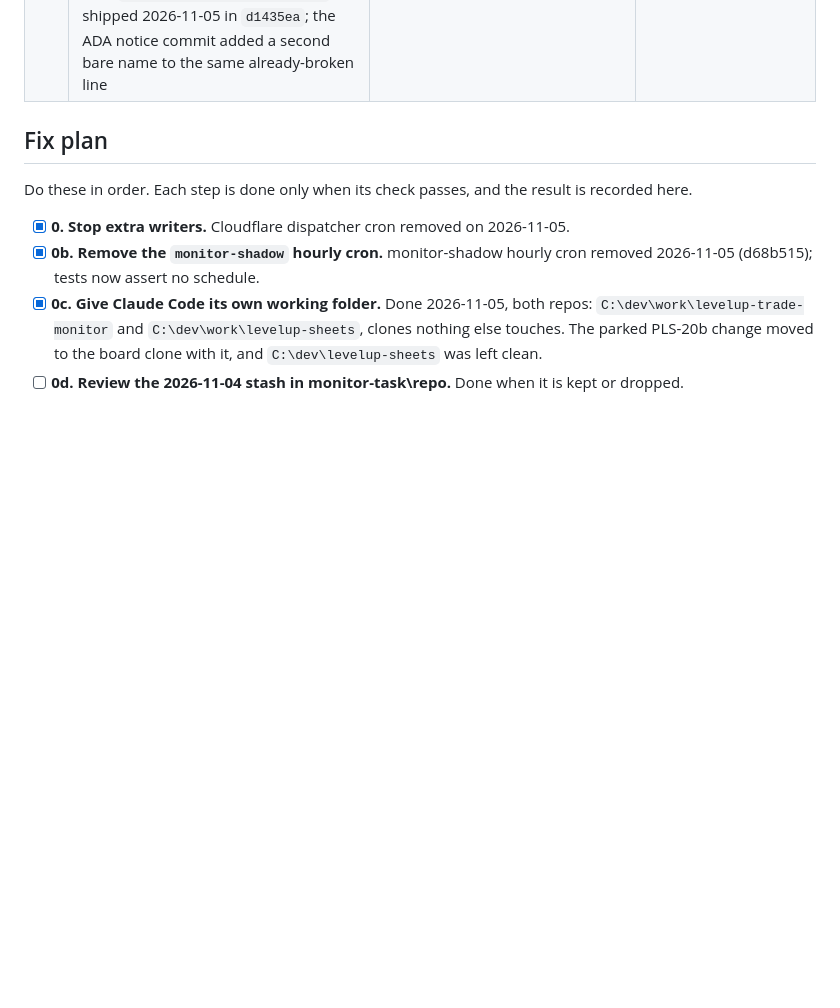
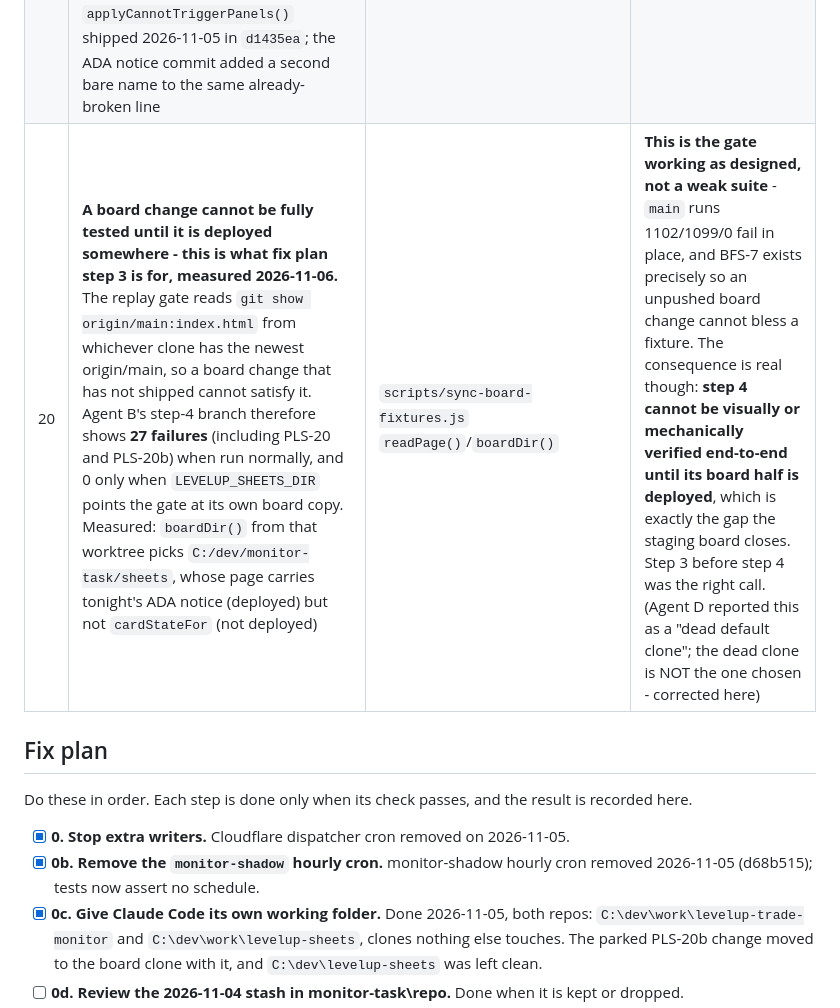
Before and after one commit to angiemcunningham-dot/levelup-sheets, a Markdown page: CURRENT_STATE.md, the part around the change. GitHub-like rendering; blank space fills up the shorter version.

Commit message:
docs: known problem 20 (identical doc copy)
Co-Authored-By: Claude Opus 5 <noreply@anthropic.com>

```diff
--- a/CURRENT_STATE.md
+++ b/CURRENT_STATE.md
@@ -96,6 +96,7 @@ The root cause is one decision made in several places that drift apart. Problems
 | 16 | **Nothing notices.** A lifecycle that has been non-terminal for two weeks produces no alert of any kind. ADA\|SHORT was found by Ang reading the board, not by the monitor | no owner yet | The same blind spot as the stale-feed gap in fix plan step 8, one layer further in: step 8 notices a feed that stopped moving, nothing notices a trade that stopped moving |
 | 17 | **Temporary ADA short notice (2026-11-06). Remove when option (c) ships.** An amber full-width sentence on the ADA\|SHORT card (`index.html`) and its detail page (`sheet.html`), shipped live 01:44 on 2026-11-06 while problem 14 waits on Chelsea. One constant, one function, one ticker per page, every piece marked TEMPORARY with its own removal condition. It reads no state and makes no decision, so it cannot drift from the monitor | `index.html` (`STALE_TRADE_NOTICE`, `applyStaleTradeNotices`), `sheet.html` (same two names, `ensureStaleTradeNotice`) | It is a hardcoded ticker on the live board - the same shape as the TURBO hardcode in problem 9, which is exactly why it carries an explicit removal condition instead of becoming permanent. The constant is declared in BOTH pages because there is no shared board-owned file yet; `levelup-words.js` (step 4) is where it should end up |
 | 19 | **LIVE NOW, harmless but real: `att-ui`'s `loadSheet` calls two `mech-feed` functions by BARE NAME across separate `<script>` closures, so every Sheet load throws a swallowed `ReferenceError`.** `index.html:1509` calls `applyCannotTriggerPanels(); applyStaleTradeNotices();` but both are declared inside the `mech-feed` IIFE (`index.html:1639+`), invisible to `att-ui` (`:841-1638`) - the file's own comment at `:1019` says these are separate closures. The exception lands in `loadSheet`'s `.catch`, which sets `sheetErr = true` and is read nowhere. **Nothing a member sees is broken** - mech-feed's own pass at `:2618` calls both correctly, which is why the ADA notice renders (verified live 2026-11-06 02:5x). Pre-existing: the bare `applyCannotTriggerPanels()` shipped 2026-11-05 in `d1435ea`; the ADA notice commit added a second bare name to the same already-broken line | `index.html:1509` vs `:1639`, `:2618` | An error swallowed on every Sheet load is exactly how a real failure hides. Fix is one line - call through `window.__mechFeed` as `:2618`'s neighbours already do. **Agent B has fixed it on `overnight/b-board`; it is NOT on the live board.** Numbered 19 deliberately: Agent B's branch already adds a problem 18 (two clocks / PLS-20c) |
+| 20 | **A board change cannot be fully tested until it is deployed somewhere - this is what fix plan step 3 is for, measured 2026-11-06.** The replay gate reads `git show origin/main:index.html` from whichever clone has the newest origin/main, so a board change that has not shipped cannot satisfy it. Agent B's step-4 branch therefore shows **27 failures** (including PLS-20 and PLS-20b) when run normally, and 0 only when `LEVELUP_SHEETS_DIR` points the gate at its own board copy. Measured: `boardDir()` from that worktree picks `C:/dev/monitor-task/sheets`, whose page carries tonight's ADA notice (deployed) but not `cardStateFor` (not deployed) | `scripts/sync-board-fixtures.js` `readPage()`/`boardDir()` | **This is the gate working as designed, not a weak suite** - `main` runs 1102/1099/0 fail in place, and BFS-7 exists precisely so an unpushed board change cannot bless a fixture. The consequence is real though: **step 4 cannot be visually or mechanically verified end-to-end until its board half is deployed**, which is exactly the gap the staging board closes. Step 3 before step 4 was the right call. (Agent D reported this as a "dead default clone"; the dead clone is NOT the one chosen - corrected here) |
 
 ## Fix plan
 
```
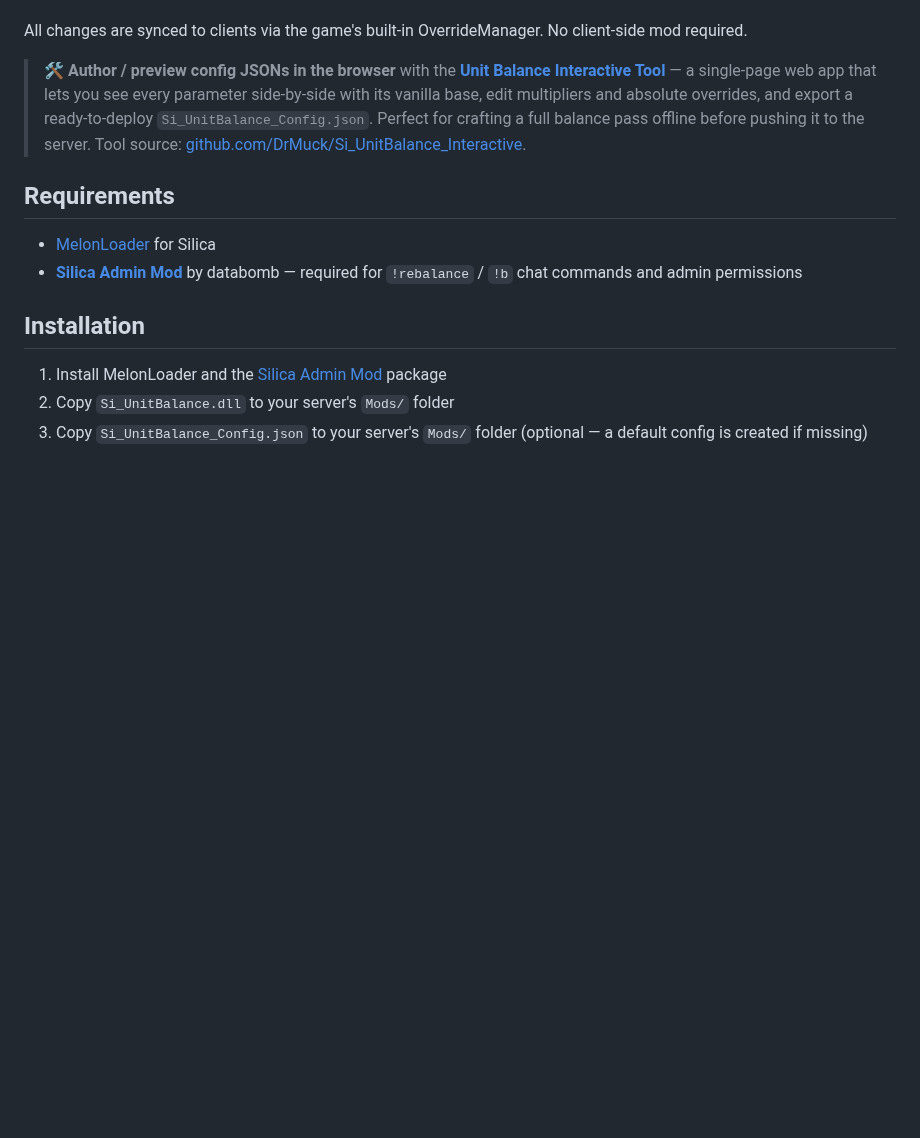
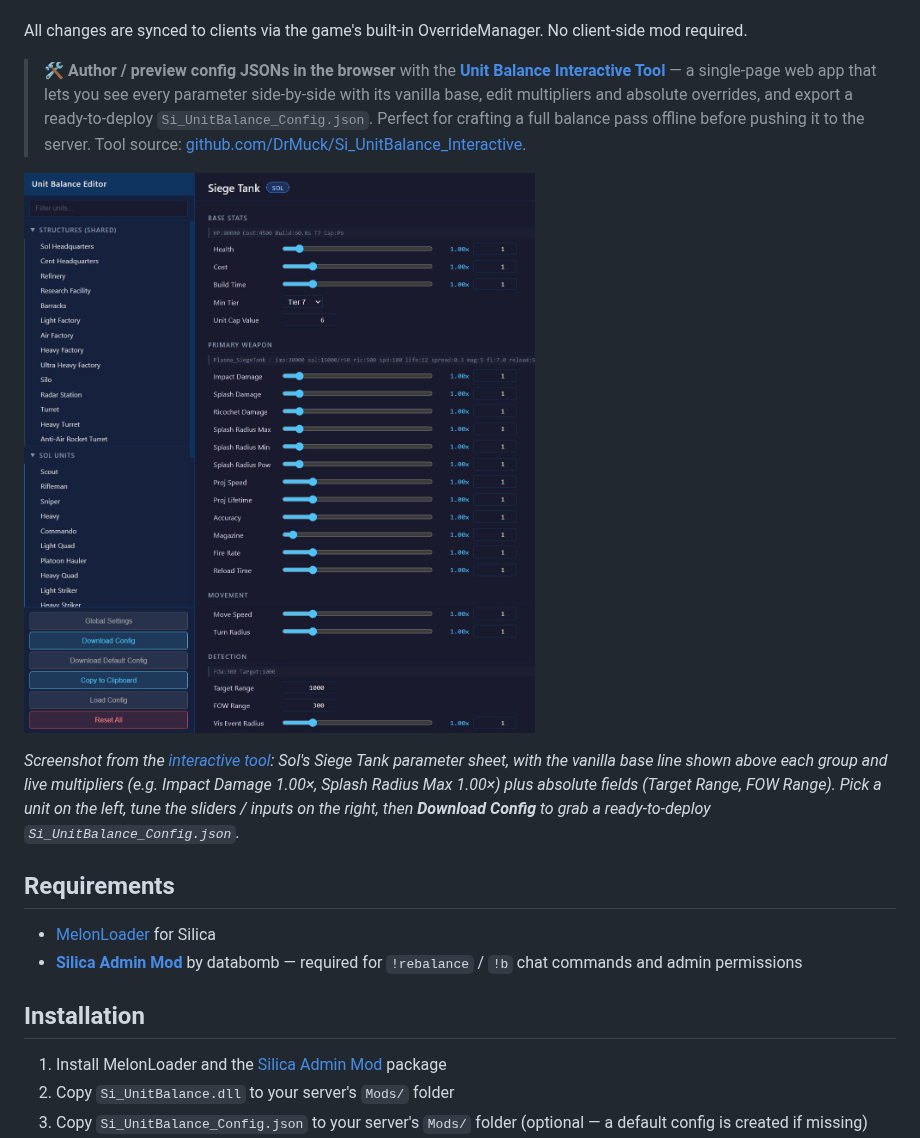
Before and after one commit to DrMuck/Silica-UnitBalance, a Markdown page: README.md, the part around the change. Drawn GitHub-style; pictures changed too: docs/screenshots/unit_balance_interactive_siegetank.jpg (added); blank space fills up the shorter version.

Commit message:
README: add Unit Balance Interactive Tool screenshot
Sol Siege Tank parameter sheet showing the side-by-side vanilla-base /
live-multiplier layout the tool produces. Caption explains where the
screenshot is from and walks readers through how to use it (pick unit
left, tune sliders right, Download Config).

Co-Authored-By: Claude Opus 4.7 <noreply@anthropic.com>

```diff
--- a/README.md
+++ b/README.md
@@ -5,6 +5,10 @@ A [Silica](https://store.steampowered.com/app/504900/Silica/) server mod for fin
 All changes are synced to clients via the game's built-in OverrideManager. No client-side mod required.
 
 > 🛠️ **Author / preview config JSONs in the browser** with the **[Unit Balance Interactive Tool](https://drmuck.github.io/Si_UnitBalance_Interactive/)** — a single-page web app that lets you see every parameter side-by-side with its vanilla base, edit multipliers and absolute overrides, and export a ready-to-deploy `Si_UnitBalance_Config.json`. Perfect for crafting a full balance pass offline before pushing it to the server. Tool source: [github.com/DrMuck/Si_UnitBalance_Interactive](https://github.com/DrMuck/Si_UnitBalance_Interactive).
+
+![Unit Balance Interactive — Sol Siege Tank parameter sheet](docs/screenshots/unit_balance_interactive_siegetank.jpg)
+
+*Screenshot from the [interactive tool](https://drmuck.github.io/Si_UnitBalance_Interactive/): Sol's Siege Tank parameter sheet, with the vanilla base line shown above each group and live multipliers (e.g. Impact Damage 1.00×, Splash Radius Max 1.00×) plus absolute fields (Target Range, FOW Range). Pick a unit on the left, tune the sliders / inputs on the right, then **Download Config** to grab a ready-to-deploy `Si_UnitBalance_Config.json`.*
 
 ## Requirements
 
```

Task details: Show each line in the listing above that has "Authored".

Task answer:
Co-Authored-By: Claude Opus 5 <noreply@anthropic.com>
Co-Authored-By: Claude Opus 4.7 <noreply@anthropic.com>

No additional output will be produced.